Data records
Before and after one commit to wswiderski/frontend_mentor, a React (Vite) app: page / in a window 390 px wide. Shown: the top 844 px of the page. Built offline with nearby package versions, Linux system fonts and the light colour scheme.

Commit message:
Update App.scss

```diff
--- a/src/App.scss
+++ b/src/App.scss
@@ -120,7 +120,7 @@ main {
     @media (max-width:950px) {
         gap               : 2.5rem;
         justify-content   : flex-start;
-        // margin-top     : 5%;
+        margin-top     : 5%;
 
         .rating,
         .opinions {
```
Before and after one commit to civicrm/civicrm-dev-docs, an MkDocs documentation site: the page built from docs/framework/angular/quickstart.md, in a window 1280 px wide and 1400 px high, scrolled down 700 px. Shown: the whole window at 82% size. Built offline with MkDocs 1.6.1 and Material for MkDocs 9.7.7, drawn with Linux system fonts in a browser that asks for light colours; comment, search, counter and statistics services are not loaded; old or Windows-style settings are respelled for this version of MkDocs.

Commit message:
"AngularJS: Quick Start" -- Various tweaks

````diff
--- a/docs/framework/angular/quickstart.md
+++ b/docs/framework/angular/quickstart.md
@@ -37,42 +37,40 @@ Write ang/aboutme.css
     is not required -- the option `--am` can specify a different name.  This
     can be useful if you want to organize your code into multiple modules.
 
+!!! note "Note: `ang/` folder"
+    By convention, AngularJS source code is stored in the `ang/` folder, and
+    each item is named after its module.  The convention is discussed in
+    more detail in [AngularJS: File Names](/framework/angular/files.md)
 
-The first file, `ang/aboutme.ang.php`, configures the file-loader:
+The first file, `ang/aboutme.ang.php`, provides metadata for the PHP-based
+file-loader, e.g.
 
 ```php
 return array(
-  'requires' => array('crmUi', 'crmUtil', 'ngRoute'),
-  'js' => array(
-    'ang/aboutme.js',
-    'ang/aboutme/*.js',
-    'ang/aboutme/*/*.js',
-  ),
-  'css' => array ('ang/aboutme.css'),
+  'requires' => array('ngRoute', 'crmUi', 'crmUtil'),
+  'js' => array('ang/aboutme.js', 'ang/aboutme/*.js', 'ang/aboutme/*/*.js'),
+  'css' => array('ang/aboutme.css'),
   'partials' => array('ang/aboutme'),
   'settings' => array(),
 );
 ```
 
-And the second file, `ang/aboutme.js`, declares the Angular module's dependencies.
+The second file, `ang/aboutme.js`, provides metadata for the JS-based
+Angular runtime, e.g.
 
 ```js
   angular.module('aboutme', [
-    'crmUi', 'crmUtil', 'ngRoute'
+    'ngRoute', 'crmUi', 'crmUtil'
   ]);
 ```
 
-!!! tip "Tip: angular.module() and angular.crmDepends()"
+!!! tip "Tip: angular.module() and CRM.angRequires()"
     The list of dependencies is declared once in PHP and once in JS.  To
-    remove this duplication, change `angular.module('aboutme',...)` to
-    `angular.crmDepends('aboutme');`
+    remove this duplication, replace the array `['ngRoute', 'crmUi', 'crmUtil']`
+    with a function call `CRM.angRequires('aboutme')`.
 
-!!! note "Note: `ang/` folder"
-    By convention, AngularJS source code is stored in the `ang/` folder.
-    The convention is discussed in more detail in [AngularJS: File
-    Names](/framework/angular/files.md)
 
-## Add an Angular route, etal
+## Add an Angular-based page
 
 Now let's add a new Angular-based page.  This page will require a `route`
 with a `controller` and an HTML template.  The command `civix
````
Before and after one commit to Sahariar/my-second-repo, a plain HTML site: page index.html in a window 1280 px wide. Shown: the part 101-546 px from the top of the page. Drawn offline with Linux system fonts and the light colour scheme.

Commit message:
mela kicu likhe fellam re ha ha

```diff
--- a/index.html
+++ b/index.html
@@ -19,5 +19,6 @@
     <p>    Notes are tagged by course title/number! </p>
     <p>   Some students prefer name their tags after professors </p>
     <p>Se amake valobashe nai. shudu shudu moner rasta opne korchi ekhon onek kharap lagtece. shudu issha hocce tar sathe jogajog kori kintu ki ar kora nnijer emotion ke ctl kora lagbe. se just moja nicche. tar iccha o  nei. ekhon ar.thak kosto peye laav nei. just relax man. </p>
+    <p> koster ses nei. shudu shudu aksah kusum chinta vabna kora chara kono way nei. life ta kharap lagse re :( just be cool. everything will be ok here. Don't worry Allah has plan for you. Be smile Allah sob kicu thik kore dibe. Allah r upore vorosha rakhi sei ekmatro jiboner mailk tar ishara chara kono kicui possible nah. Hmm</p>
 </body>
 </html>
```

* [WORK TO COMPLETE]: Write out every entry word for word.

* [TASK SOLUTION]:
Before and after one commit to wswiderski/frontend_mentor, a React (Vite) app: page / in a window 390 px wide. Shown: the top 844 px of the page. Built offline with nearby package versions, Linux system fonts and the light colour scheme.

Commit message:
Update App.scss

```diff
--- a/src/App.scss
+++ b/src/App.scss
@@ -120,7 +120,7 @@ main {
     @media (max-width:950px) {
         gap               : 2.5rem;
         justify-content   : flex-start;
-        // margin-top     : 5%;
+        margin-top     : 5%;
 
         .rating,
         .opinions {
```
Before and after one commit to civicrm/civicrm-dev-docs, an MkDocs documentation site: the page built from docs/framework/angular/quickstart.md, in a window 1280 px wide and 1400 px high, scrolled down 700 px. Shown: the whole window at 82% size. Built offline with MkDocs 1.6.1 and Material for MkDocs 9.7.7, drawn with Linux system fonts in a browser that asks for light colours; comment, search, counter and statistics services are not loaded; old or Windows-style settings are respelled for this version of MkDocs.

Commit message:
"AngularJS: Quick Start" -- Various tweaks

````diff
--- a/docs/framework/angular/quickstart.md
+++ b/docs/framework/angular/quickstart.md
@@ -37,42 +37,40 @@ Write ang/aboutme.css
     is not required -- the option `--am` can specify a different name.  This
     can be useful if you want to organize your code into multiple modules.
 
+!!! note "Note: `ang/` folder"
+    By convention, AngularJS source code is stored in the `ang/` folder, and
+    each item is named after its module.  The convention is discussed in
+    more detail in [AngularJS: File Names](/framework/angular/files.md)
 
-The first file, `ang/aboutme.ang.php`, configures the file-loader:
+The first file, `ang/aboutme.ang.php`, provides metadata for the PHP-based
+file-loader, e.g.
 
 ```php
 return array(
-  'requires' => array('crmUi', 'crmUtil', 'ngRoute'),
-  'js' => array(
-    'ang/aboutme.js',
-    'ang/aboutme/*.js',
-    'ang/aboutme/*/*.js',
-  ),
-  'css' => array ('ang/aboutme.css'),
+  'requires' => array('ngRoute', 'crmUi', 'crmUtil'),
+  'js' => array('ang/aboutme.js', 'ang/aboutme/*.js', 'ang/aboutme/*/*.js'),
+  'css' => array('ang/aboutme.css'),
   'partials' => array('ang/aboutme'),
   'settings' => array(),
 );
 ```
 
-And the second file, `ang/aboutme.js`, declares the Angular module's dependencies.
+The second file, `ang/aboutme.js`, provides metadata for the JS-based
+Angular runtime, e.g.
 
 ```js
   angular.module('aboutme', [
-    'crmUi', 'crmUtil', 'ngRoute'
+    'ngRoute', 'crmUi', 'crmUtil'
   ]);
 ```
 
-!!! tip "Tip: angular.module() and angular.crmDepends()"
+!!! tip "Tip: angular.module() and CRM.angRequires()"
     The list of dependencies is declared once in PHP and once in JS.  To
-    remove this duplication, change `angular.module('aboutme',...)` to
-    `angular.crmDepends('aboutme');`
+    remove this duplication, replace the array `['ngRoute', 'crmUi', 'crmUtil']`
+    with a function call `CRM.angRequires('aboutme')`.
 
-!!! note "Note: `ang/` folder"
-    By convention, AngularJS source code is stored in the `ang/` folder.
-    The convention is discussed in more detail in [AngularJS: File
-    Names](/framework/angular/files.md)
 
-## Add an Angular route, etal
+## Add an Angular-based page
 
 Now let's add a new Angular-based page.  This page will require a `route`
 with a `controller` and an HTML template.  The command `civix
````
Before and after one commit to Sahariar/my-second-repo, a plain HTML site: page index.html in a window 1280 px wide. Shown: the part 101-546 px from the top of the page. Drawn offline with Linux system fonts and the light colour scheme.

Commit message:
mela kicu likhe fellam re ha ha

```diff
--- a/index.html
+++ b/index.html
@@ -19,5 +19,6 @@
     <p>    Notes are tagged by course title/number! </p>
     <p>   Some students prefer name their tags after professors </p>
     <p>Se amake valobashe nai. shudu shudu moner rasta opne korchi ekhon onek kharap lagtece. shudu issha hocce tar sathe jogajog kori kintu ki ar kora nnijer emotion ke ctl kora lagbe. se just moja nicche. tar iccha o  nei. ekhon ar.thak kosto peye laav nei. just relax man. </p>
+    <p> koster ses nei. shudu shudu aksah kusum chinta vabna kora chara kono way nei. life ta kharap lagse re :( just be cool. everything will be ok here. Don't worry Allah has plan for you. Be smile Allah sob kicu thik kore dibe. Allah r upore vorosha rakhi sei ekmatro jiboner mailk tar ishara chara kono kicui possible nah. Hmm</p>
 </body>
 </html>
```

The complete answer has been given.